July 19, 2011; Source: Politico | President Obama is happy, many think, that the “Gang of Six” budget negotiators reconvened with Senator Tom Coburn (R-OK) returning to the negotiating table. The president praised their plan as “a very significant step” toward “the potential for bipartisan consensus” to avoid the nation’s fiscal self-immolation that would ensue with the failure to raise the budget cap. Both sides know that something has to happen, political brinksmanship before the Iowa caucuses to the contrary. 
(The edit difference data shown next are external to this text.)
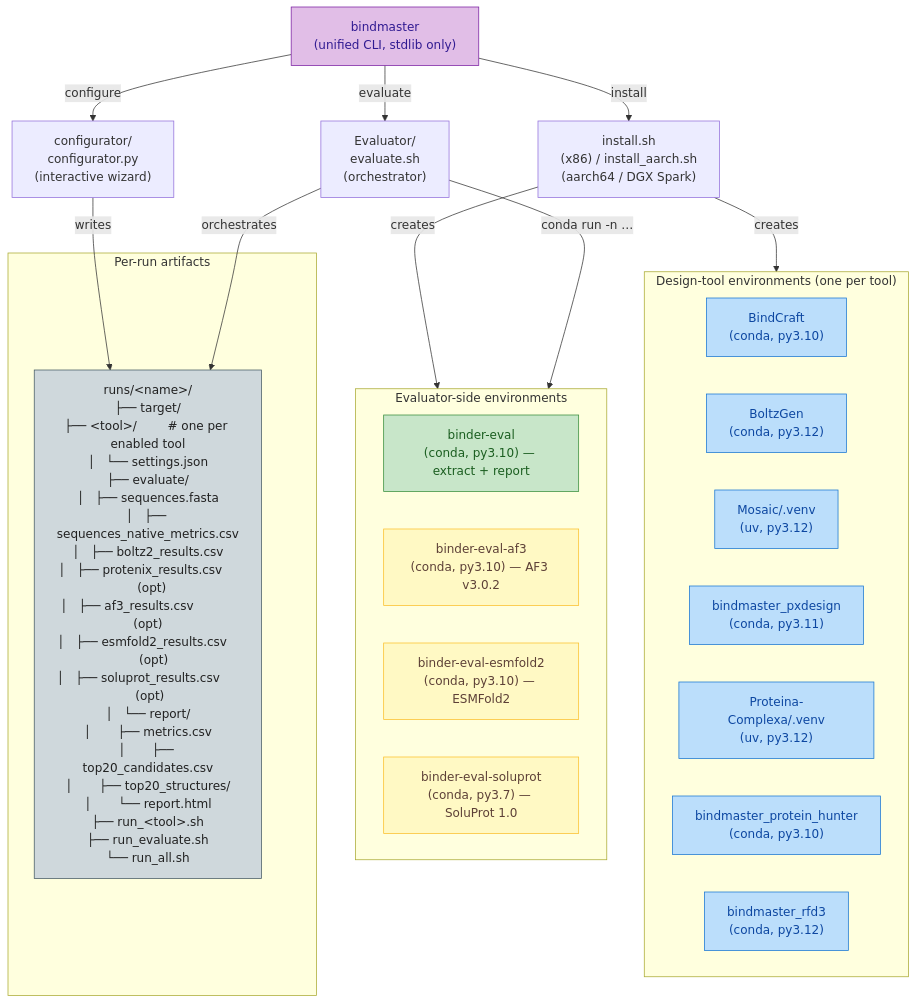
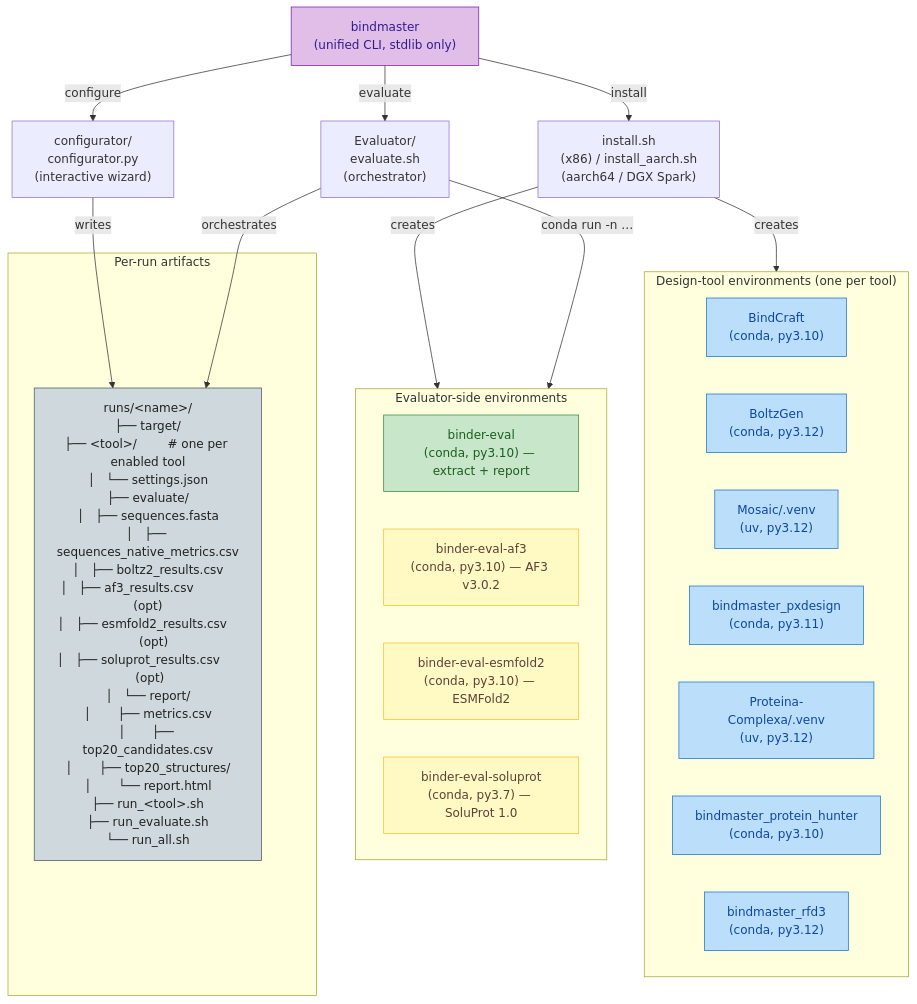
The second of 2 diagrams in README.md (damborik22/BinderScout), drawn with Mermaid before and after one commit. The commit also changed other lines of this file and 12 other files, not shown here.

````diff
--- a/README.md
+++ b/README.md
@@ -99,41 +95,41 @@
 ```mermaid
 flowchart TB
     classDef gen fill:#bbdefb,stroke:#1976d2,color:#0d47a1
     classDef eng fill:#c8e6c9,stroke:#388e3c,color:#1b5e20
     classDef opt fill:#fff9c4,stroke:#fbc02d,color:#5d4037
     classDef cli fill:#e1bee7,stroke:#7b1fa2,color:#311b92
     classDef arti fill:#cfd8dc,stroke:#455a64,color:#212121
 
     CLI["bindmaster\n(unified CLI, stdlib only)"]:::cli
 
     CLI -->|install| InstallSh["install.sh\n(x86) / install_aarch.sh\n(aarch64 / DGX Spark)"]
     CLI -->|configure| Configurator["configurator/\nconfigurator.py\n(interactive wizard)"]
     CLI -->|evaluate| EvaluateSh["Evaluator/\nevaluate.sh\n(orchestrator)"]
 
     subgraph GenEnvs["Design-tool environments (one per tool)"]
         EnvBC["BindCraft<br/>(conda, py3.10)"]:::gen
         EnvBG["BoltzGen<br/>(conda, py3.12)"]:::gen
         EnvMo["Mosaic/.venv<br/>(uv, py3.12)"]:::gen
         EnvPX["bindmaster_pxdesign<br/>(conda, py3.11)"]:::gen
         EnvPC["Proteina-Complexa/.venv<br/>(uv, py3.12)"]:::gen
         EnvPH["bindmaster_protein_hunter<br/>(conda, py3.10)"]:::gen
         EnvRF["bindmaster_rfd3<br/>(conda, py3.12)"]:::gen
     end
 
     subgraph EvalEnvs["Evaluator-side environments"]
         EnvEv["binder-eval<br/>(conda, py3.10) — extract + report"]:::eng
         EnvAF3["binder-eval-af3<br/>(conda, py3.10) — AF3 v3.0.2"]:::opt
         EnvESM["binder-eval-esmfold2<br/>(conda, py3.10) — ESMFold2"]:::opt
         EnvSP["binder-eval-soluprot<br/>(conda, py3.7) — SoluProt 1.0"]:::opt
     end
 
     subgraph Artifacts["Per-run artifacts"]
-        Runs["runs/&lt;name&gt;/\n├── target/\n├── &lt;tool&gt;/        # one per enabled tool\n│   └── settings.json\n├── evaluate/\n│   ├── sequences.fasta\n│   ├── sequences_native_metrics.csv\n│   ├── boltz2_results.csv\n│   ├── protenix_results.csv      (opt)\n│   ├── af3_results.csv           (opt)\n│   ├── esmfold2_results.csv      (opt)\n│   ├── soluprot_results.csv      (opt)\n│   └── report/\n│       ├── metrics.csv\n│       ├── top20_candidates.csv\n│       ├── top20_structures/\n│       └── report.html\n├── run_&lt;tool&gt;.sh\n├── run_evaluate.sh\n└── run_all.sh"]:::arti
+        Runs["runs/&lt;name&gt;/\n├── target/\n├── &lt;tool&gt;/        # one per enabled tool\n│   └── settings.json\n├── evaluate/\n│   ├── sequences.fasta\n│   ├── sequences_native_metrics.csv\n│   ├── boltz2_results.csv\n│   ├── af3_results.csv           (opt)\n│   ├── esmfold2_results.csv      (opt)\n│   ├── soluprot_results.csv      (opt)\n│   └── report/\n│       ├── metrics.csv\n│       ├── top20_candidates.csv\n│       ├── top20_structures/\n│       └── report.html\n├── run_&lt;tool&gt;.sh\n├── run_evaluate.sh\n└── run_all.sh"]:::arti
     end
 
     InstallSh -->|creates| GenEnvs
     InstallSh -->|creates| EvalEnvs
     Configurator -->|writes| Runs
     EvaluateSh -->|orchestrates| Runs
     EvaluateSh -->|conda run -n …| EvalEnvs
 ```
````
But what would the Gang’s plan mean for nonprofits? Aiming at cutting the debt by $3.7 trillion over the next decade, the Gang proposes two stages of spending cuts. According to Politico, the first stage would be $500 billion in spending cuts from a variety of sources followed by a more comprehensive second stage combining additional “fast-track” spending and tax changes. Changes in Social Security would apparently constitute something like a third legislative track of sorts.  Politico says that the Gang “punts” the specifics on other future spending cuts within targeted amounts such as $70 billion out of Health, Education, Labor and Pensions, $65 billion out of Homeland Security and Government Affairs, $11 billion out of Agriculture, and $11 billion out of Commerce.

That’s the Gang’s plan? It’s hard to believe that’s all there is to it, so we looked for the text of the Gang’s, A Bipartisan Plan to Reduce Our Nation’s Deficits, and Politico had it right. The “punts” are actually to the Senate committees that have to find the areas to slice within their program bailiwicks. Was the Gang’s omission of the Senate Committee on Banking, Housing, and Urban Affairs intentional, protecting the fragile HUD budget that so many cities and nonprofits rely on through HOME, CDBG, and other programs? 

The important clause in the Gang’s report is this one: “Reform, not eliminate, tax expenditures for health, charitable giving, homeownership, and retirement, and retain support for low-income workers and families.”  There’s no other articulation in the five-page document from the Gang that we saw. In addition to all of the unspecified spending cuts that various committees will have to devise, it is this “reform” paragraph on tax expenditures for health, charitable giving, and homeownership that is a wild card in future budget negotiations.—Rick Cohen